- _What the exercise asks_
Review the listing and copy each line that holds the word "fontsize".
*** Opening Input for this task ***
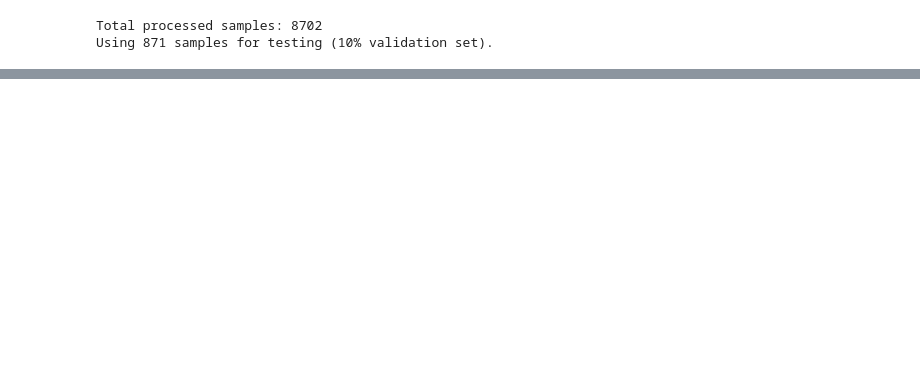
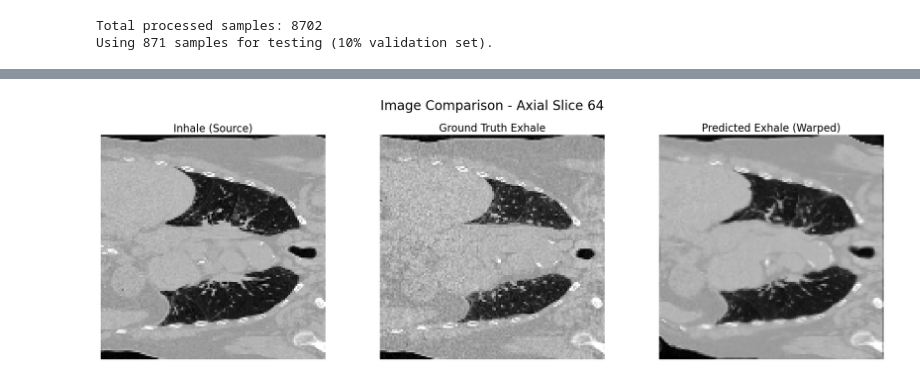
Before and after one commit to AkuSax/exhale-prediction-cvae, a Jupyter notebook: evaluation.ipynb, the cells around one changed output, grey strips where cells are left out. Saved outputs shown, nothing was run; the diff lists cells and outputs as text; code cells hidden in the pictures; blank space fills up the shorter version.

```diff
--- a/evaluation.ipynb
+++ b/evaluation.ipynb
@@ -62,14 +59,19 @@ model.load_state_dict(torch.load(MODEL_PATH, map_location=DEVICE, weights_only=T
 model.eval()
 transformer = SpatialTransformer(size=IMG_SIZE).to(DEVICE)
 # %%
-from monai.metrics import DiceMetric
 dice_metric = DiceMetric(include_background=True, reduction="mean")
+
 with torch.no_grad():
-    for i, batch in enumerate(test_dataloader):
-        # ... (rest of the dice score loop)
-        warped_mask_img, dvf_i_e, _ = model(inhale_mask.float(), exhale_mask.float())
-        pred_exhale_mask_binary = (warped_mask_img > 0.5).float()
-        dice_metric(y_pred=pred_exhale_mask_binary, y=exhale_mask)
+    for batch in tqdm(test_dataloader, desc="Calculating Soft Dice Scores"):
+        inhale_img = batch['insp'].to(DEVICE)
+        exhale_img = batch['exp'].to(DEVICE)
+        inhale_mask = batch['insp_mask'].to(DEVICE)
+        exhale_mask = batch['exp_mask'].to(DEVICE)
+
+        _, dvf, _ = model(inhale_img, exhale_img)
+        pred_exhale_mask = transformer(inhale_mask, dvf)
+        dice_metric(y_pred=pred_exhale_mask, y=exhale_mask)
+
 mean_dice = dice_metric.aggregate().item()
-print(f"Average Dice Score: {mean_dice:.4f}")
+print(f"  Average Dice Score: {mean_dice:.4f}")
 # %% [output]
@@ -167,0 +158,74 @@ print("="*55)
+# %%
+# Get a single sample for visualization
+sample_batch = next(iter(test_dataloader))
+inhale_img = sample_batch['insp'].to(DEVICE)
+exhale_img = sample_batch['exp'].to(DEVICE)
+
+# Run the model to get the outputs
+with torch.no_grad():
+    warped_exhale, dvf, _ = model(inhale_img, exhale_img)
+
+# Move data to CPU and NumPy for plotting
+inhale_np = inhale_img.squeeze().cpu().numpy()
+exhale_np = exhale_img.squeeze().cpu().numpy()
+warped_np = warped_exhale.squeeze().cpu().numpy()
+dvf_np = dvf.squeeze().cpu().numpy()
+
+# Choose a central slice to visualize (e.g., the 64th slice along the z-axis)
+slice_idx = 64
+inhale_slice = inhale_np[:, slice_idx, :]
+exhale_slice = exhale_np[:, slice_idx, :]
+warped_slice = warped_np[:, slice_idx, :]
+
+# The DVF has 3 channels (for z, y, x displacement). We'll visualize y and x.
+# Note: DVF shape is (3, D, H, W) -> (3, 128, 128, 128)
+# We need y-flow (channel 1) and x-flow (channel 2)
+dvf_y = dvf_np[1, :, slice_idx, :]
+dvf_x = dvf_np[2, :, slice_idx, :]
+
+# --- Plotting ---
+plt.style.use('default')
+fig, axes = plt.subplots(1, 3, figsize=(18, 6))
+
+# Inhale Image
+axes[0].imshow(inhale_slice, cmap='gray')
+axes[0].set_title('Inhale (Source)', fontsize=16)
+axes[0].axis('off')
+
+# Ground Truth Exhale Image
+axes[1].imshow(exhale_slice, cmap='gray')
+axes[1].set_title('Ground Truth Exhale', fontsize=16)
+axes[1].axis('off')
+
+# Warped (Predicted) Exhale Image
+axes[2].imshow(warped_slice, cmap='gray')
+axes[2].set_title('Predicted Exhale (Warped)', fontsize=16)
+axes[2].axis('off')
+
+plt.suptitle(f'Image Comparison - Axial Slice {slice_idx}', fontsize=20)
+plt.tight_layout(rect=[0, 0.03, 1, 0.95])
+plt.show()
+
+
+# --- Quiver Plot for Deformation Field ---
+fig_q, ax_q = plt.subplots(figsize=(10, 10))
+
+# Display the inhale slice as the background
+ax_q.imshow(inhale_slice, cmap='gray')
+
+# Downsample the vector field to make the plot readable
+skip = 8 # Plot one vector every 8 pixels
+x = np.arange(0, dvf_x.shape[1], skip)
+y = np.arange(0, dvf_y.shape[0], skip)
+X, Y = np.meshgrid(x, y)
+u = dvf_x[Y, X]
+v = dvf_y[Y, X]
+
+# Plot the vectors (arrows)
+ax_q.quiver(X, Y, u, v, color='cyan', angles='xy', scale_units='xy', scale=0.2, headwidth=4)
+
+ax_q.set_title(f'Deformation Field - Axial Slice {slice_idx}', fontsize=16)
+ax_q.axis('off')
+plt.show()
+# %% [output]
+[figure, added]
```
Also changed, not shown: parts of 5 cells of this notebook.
*** Closing Input for this task ***
*** Opening Input for this task ***
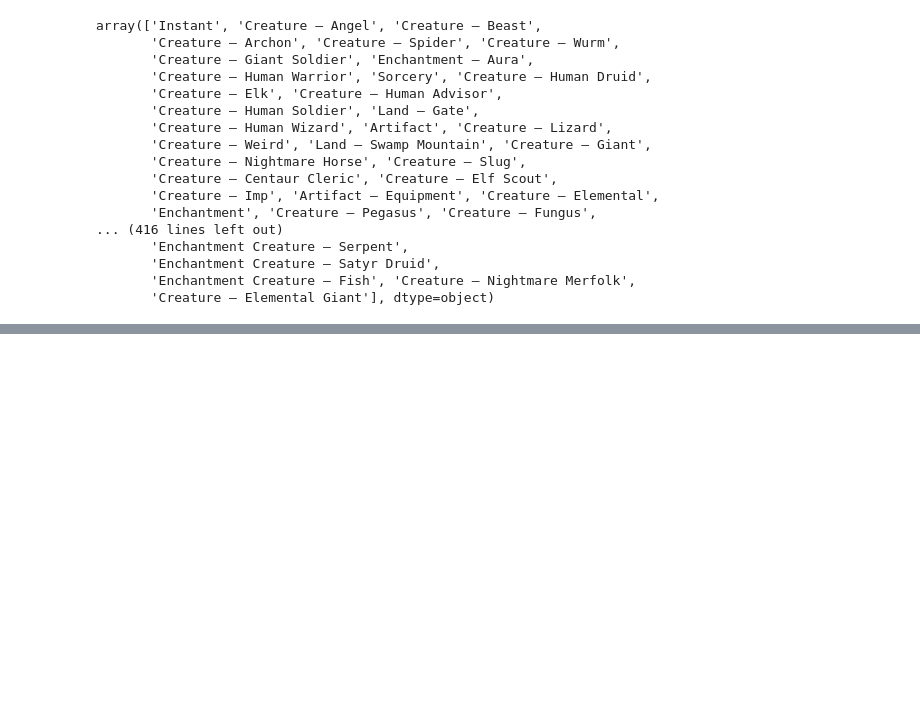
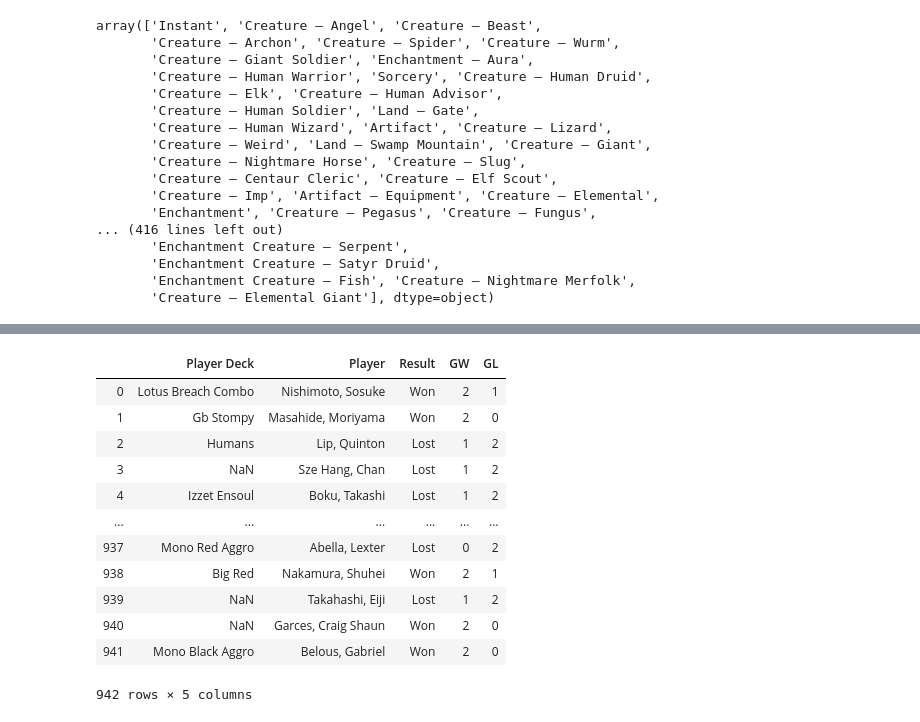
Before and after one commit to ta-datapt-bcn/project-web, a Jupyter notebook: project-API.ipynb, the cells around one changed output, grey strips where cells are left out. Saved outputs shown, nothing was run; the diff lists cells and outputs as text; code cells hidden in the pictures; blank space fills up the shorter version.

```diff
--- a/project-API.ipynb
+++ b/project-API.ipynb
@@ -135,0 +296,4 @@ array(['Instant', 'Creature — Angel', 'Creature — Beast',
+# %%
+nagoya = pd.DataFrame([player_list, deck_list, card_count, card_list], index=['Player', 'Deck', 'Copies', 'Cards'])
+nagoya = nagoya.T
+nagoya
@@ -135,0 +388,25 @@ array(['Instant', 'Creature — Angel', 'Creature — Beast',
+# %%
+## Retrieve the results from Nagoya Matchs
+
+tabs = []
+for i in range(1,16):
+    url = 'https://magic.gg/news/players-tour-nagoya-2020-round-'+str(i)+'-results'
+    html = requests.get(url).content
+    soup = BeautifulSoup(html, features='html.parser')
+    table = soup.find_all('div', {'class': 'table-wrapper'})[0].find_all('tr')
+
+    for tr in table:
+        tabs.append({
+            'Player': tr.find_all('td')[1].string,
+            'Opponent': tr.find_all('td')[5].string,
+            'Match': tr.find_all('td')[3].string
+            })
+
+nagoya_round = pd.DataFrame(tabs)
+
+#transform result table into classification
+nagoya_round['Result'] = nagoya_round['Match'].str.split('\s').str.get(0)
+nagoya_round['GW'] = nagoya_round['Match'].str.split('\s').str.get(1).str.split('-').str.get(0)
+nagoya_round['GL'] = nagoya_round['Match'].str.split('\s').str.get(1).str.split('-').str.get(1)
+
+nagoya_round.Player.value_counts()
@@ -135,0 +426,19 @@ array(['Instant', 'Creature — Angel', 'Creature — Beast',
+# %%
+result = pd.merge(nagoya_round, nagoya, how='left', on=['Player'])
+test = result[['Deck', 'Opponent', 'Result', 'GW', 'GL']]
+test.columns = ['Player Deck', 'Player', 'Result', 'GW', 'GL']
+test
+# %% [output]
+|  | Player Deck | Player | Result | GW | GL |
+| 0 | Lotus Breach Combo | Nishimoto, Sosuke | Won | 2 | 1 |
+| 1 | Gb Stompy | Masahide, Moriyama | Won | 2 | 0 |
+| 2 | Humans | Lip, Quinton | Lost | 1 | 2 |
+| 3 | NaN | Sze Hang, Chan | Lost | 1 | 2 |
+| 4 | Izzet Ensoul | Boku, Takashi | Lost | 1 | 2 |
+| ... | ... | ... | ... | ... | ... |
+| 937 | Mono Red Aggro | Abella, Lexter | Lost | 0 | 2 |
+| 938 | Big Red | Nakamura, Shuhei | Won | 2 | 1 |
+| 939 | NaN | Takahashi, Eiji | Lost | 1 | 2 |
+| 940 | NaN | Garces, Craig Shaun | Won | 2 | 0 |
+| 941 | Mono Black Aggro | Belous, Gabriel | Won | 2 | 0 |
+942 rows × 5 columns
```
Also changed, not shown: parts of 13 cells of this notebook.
*** Closing Input for this task ***
- _Reply_
+axes[0].set_title('Inhale (Source)', fontsize=16)
+axes[1].set_title('Ground Truth Exhale', fontsize=16)
+axes[2].set_title('Predicted Exhale (Warped)', fontsize=16)
+plt.suptitle(f'Image Comparison - Axial Slice {slice_idx}', fontsize=20)
+ax_q.set_title(f'Deformation Field - Axial Slice {slice_idx}', fontsize=16)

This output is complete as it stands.